• _REQUIREMENT_
Look through the records below and copy each line that includes the word "parts".

• _INPUT_
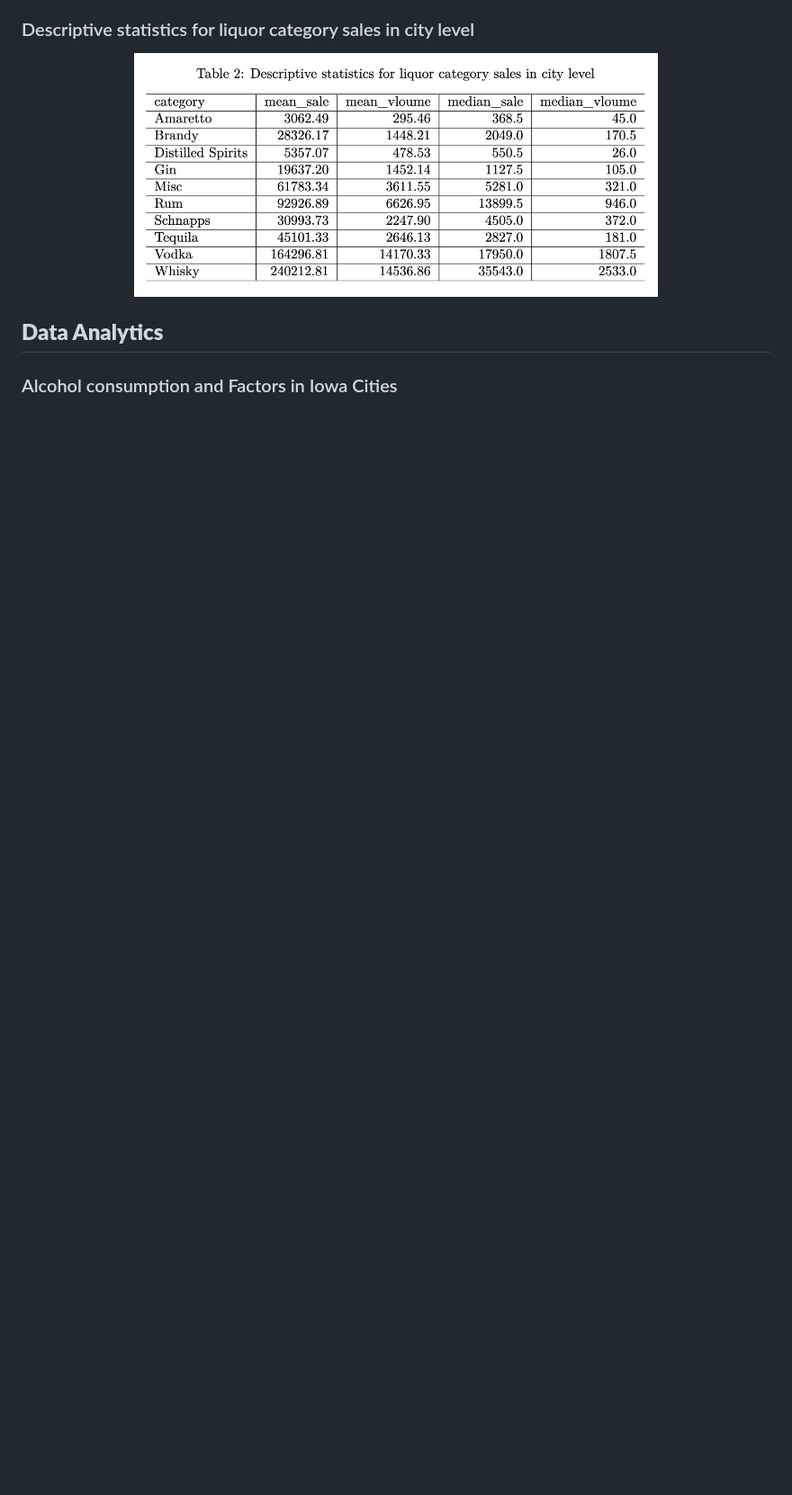
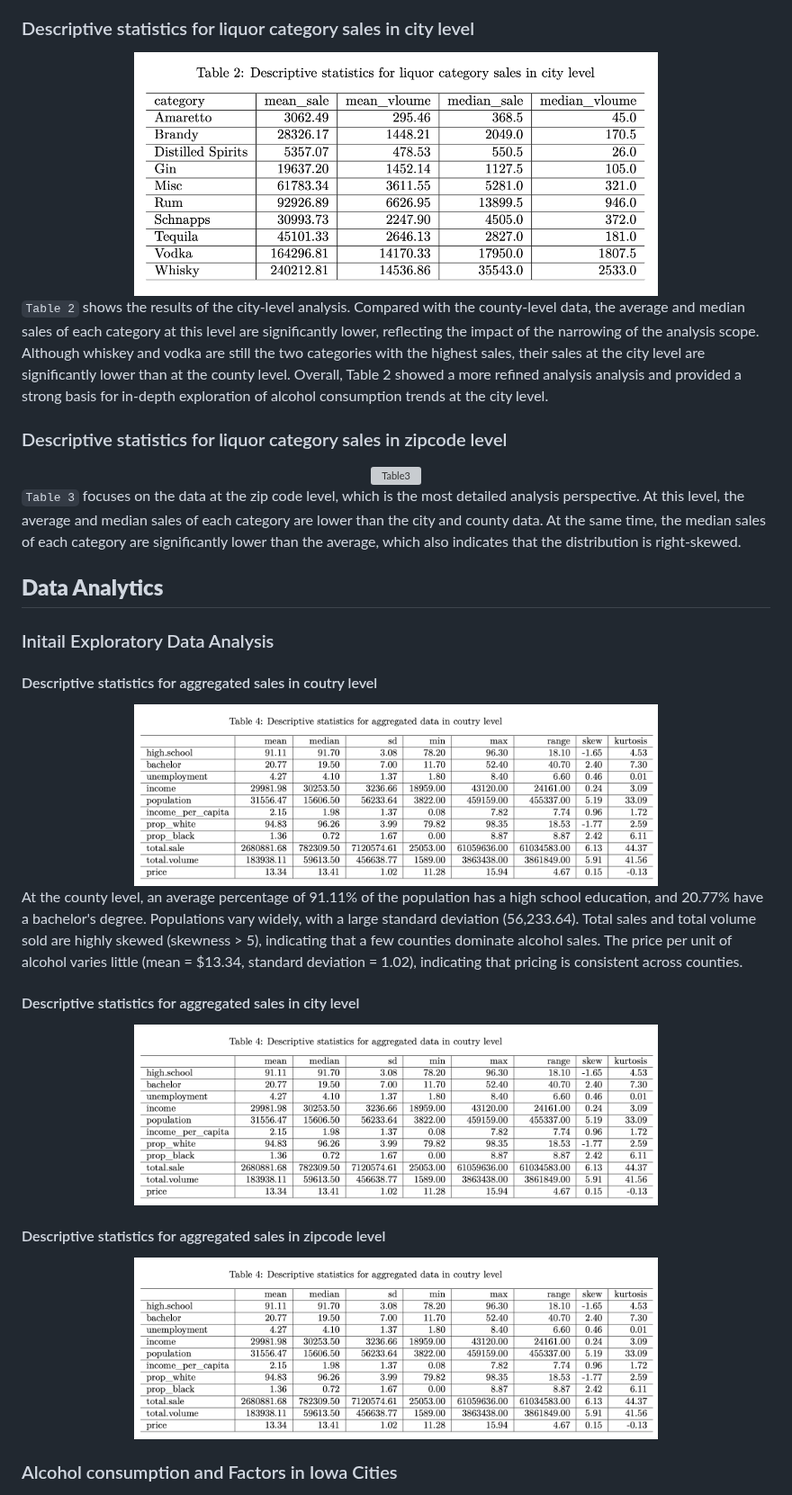
Before and after one commit to zhaoama/ADAN7900, a Markdown page: README.md, the part around one of its changes. Shown at 90% size. Drawn GitHub-style; blank space fills up the shorter version; grey boxes are pictures that could not be loaded.

```diff
--- a/README.md
+++ b/README.md
@@ -43,12 +43,42 @@ The raw data was then aggregated using a custom function. This function calculat
   <img src="images/Table_2_sales_city.png" alt="Table2" width="70%" height="70%" />
 </div>
 
+`Table 2` shows the results of the city-level analysis. Compared with the county-level data, the average and median sales of each category at this level are significantly lower, reflecting the impact of the narrowing of the analysis scope. Although whiskey and vodka are still the two categories with the highest sales, their sales at the city level are significantly lower than at the county level. Overall, Table 2 showed a more refined analysis analysis and provided a strong basis for in-depth exploration of alcohol consumption trends at the city level.
+
+### Descriptive statistics for liquor category sales in zipcode level
+<div align="center">
+  <img src="images/Table_3_sales_city.png" alt="Table3" width="70%" height="70%" />
+</div>
+
+`Table 3` focuses on the data at the zip code level, which is the most detailed analysis perspective. At this level, the average and median sales of each category are lower than the city and county data. At the same time, the median sales of each category are significantly lower than the average, which also indicates that the distribution is right-skewed.
+
+
+## **Data Analytics**
+
+### Initail Exploratory Data Analysis
+
+#### Descriptive statistics for aggregated sales in coutry level
+<div align="center">
+  <img src="images/Table_4_aggregated_sale_coutry.png" alt="Table4" width="70%" height="70%" />
+</div>
+At the county level, an average percentage of 91.11% of the population has a high school education, and 20.77% have a bachelor's degree. Populations vary widely, with a large standard deviation (56,233.64). Total sales and total volume sold are highly skewed (skewness > 5), indicating that a few counties dominate alcohol sales. The price per unit of alcohol varies little (mean = $13.34, standard deviation = 1.02), indicating that pricing is consistent across counties.
+
+
+#### Descriptive statistics for aggregated sales in city level
+<div align="center">
+  <img src="images/Table_4_aggregated_sale_coutry.png" alt="Table4" width="70%" height="70%" />
+</div>
+
+#### Descriptive statistics for aggregated sales in zipcode level
+<div align="center">
+  <img src="images/Table_4_aggregated_sale_coutry.png" alt="Table4" width="70%" height="70%" />
+</div>
 
 
 
 
 
-## **Data Analytics**
+
 ### Alcohol consumption and Factors in Iowa Cities
 ![TopCategory](images/Top_Category.jpg)
 
```
Also changed, not shown: other parts of README.md (+1 -1 lines).
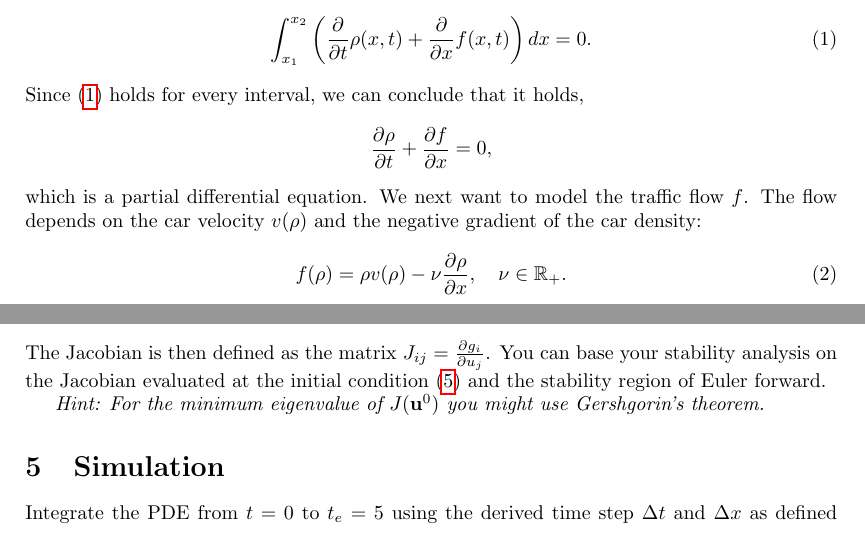
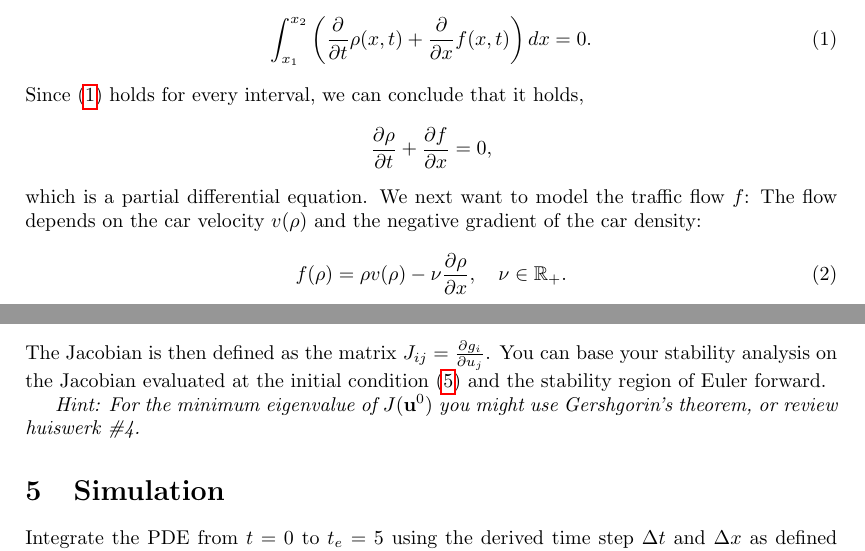
Before and after one commit to ManuelMBaumann/traffic_flow_project, a LaTeX document (traffic_flow.tex): two parts of pages 1 and 3 of 4, joined at a grey line, cut so that both start at the same text. Compiled offline with pdfLaTeX.

Commit message:
add hint to hw4

```diff
--- a/traffic_flow.tex
+++ b/traffic_flow.tex
@@ -54,7 +54,7 @@ Since \eqref{eq:integral_form} holds for every interval, we can conclude that it
 \begin{align*}
  \frac{\partial \rho}{\partial t} + \frac{\partial f}{\partial x}  = 0,
 \end{align*}
-which is a partial differential equation. We next want to model the traffic flow $f$. The flow depends on the car velocity $v(\rho)$ and the negative gradient of the car density:
+which is a partial differential equation. We next want to model the traffic flow $f$: The flow depends on the car velocity $v(\rho)$ and the negative gradient of the car density:
 \begin{align}
 \label{eq:flow}
  f(\rho) = \rho v(\rho) - \nu \frac{\partial \rho}{\partial x}, \quad \nu \in \mathbb{R}_+.
@@ -158,7 +158,7 @@ Next, perform a stability analysis based on the linearized equation. Therefore,
 \end{align*}
 The Jacobian is then defined as the matrix $J_{ij} = \frac{\partial g_i}{\partial u_j}$. You can base your stability analysis on the Jacobian evaluated at the initial condition \eqref{eq:init_cond} and the stability region of Euler forward.
 
-\textit{Hint: For the minimum eigenvalue of $J(\mathbf{u}^0)$ you might use Gershgorin's theorem.}
+\textit{Hint: For the minimum eigenvalue of $J(\mathbf{u}^0)$ you might use Gershgorin's theorem, or review huiswerk \#4.}
 \section{Simulation}
 Integrate the PDE from $t=0$ to $t_e=5$ using the derived time step $\Delta t$ and $\Delta x$ as defined via Table \ref{params}. Also increase your derived time step by $1\%$ which shows that the estimation is \textit{sharp}. What happens if we run the simulation for a very long time?
 
```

• _ANSWER TO THE EXERCISE_
Also changed, not shown: other parts of README.md (+1 -1 lines).
Before and after one commit to ManuelMBaumann/traffic_flow_project, a LaTeX document (traffic_flow.tex): two parts of pages 1 and 3 of 4, joined at a grey line, cut so that both start at the same text. Compiled offline with pdfLaTeX.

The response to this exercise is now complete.